→ Task: Report every line below that carries the word "copy".

- Opening Delimiter -

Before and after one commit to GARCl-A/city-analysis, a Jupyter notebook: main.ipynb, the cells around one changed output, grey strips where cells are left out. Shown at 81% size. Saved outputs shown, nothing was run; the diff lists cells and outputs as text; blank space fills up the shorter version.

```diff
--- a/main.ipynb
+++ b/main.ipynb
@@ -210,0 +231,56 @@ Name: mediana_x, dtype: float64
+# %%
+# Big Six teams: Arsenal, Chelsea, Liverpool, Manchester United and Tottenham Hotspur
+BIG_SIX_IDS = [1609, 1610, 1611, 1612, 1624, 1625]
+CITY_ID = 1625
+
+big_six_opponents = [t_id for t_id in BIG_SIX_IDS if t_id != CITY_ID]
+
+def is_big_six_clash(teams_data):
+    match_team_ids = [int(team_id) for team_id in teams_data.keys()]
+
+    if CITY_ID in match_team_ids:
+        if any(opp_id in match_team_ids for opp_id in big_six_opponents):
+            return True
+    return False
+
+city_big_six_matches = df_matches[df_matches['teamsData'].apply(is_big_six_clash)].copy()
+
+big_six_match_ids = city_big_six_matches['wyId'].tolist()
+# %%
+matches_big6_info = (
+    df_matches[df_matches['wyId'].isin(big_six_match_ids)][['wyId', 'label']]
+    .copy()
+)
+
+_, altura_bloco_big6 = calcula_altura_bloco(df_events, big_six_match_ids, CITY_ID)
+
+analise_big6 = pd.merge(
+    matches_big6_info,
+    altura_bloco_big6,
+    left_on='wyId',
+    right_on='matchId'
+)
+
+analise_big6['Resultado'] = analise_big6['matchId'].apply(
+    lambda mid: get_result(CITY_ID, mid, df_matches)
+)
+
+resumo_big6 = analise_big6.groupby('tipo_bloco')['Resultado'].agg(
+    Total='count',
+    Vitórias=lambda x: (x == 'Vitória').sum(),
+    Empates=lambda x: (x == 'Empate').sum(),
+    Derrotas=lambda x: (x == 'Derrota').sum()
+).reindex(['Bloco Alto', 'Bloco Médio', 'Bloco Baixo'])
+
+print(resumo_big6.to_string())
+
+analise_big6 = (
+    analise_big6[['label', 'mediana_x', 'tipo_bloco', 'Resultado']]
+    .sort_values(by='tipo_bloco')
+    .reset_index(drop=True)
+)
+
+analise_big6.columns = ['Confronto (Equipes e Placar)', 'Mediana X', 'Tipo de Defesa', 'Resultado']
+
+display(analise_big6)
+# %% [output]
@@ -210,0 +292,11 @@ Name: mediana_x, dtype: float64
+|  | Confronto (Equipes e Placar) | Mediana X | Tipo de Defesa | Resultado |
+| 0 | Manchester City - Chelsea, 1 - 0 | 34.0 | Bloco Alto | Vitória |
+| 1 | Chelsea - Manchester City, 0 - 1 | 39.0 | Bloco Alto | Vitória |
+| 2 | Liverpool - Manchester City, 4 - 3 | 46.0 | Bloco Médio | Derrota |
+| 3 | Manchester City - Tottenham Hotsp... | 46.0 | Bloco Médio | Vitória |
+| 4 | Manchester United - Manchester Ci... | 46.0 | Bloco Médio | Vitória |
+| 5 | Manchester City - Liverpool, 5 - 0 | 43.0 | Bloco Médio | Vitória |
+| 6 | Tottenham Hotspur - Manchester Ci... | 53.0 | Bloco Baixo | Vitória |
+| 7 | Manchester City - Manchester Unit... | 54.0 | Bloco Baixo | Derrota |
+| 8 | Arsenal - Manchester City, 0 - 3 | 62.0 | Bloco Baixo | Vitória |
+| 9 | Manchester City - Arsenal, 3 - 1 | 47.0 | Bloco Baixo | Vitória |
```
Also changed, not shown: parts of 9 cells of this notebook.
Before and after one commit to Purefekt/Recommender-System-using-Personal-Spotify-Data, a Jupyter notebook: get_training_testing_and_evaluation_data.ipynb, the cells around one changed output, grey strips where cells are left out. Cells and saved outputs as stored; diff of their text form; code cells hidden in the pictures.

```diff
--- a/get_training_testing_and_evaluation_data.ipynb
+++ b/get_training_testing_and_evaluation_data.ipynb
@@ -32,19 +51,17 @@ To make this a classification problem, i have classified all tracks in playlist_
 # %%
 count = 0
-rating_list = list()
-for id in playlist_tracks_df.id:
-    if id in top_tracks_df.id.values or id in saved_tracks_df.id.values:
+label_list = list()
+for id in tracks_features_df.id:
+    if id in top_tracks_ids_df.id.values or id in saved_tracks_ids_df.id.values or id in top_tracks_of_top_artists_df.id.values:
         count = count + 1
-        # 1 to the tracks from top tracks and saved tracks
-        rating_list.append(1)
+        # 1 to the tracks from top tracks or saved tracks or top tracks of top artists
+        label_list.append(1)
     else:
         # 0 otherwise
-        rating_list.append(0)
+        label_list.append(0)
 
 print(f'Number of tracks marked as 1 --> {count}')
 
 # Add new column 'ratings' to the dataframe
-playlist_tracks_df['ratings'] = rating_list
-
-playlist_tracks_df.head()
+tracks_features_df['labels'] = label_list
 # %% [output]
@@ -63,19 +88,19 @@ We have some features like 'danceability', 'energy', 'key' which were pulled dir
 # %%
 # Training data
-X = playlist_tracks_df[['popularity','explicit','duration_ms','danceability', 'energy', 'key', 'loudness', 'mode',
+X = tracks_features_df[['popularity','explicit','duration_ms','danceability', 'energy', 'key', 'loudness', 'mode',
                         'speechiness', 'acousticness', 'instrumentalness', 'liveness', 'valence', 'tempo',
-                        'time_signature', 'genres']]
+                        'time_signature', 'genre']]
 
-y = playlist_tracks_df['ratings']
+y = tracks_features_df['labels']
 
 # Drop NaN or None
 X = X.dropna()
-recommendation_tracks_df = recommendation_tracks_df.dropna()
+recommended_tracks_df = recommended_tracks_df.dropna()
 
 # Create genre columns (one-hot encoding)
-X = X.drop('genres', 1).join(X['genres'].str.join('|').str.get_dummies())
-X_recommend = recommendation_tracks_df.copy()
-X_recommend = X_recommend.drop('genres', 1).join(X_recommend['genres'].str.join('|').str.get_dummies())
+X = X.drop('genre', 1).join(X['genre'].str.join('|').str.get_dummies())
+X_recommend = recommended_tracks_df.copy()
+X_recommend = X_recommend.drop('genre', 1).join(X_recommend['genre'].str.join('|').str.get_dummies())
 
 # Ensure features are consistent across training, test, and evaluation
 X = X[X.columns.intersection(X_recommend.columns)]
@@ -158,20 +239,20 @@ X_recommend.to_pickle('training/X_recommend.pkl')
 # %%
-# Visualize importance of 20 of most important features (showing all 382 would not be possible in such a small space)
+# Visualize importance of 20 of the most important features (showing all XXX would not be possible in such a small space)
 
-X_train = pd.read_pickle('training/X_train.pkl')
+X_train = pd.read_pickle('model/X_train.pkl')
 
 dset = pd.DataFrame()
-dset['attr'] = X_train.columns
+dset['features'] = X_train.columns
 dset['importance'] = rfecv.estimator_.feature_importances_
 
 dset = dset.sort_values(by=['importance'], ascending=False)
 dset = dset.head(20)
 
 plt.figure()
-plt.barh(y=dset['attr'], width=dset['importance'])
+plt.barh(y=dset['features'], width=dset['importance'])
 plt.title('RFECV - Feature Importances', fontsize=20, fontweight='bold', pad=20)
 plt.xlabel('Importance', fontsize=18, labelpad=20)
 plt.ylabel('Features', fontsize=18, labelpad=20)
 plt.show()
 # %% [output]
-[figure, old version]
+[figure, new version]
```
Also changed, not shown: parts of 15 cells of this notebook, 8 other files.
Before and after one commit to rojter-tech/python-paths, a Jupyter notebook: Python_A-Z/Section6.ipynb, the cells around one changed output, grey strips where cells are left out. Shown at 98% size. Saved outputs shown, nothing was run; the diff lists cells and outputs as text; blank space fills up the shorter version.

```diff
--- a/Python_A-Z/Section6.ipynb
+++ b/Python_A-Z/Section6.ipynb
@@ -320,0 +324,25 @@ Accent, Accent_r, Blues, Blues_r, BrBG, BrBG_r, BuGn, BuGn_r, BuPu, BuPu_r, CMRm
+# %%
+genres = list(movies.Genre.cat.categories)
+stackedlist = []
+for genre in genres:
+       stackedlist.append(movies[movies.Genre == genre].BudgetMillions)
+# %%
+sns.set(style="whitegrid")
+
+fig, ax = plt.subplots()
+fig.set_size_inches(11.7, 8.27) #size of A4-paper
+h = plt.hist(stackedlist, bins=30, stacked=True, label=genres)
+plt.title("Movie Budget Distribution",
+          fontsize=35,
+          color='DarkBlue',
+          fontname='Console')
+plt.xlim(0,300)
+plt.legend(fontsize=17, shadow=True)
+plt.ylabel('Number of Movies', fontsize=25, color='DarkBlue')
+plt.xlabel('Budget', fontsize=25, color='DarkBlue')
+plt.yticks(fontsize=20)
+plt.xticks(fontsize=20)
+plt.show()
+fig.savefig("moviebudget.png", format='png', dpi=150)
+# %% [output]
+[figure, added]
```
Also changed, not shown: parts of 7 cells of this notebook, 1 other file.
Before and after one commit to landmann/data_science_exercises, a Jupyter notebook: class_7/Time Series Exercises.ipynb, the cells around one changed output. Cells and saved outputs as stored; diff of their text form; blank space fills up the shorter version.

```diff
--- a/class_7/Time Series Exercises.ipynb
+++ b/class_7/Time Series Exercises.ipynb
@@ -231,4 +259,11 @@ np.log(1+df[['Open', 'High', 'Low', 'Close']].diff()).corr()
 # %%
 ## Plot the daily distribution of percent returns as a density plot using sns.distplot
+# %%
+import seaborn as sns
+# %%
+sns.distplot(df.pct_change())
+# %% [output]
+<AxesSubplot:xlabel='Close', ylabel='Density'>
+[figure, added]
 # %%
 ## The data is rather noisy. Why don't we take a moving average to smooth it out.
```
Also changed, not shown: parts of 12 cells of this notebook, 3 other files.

- Closing Delimiter -

→ Result for this task:
+city_big_six_matches = df_matches[df_matches['teamsData'].apply(is_big_six_clash)].copy()
+    .copy()
-X_recommend = recommendation_tracks_df.copy()
+X_recommend = recommended_tracks_df.copy()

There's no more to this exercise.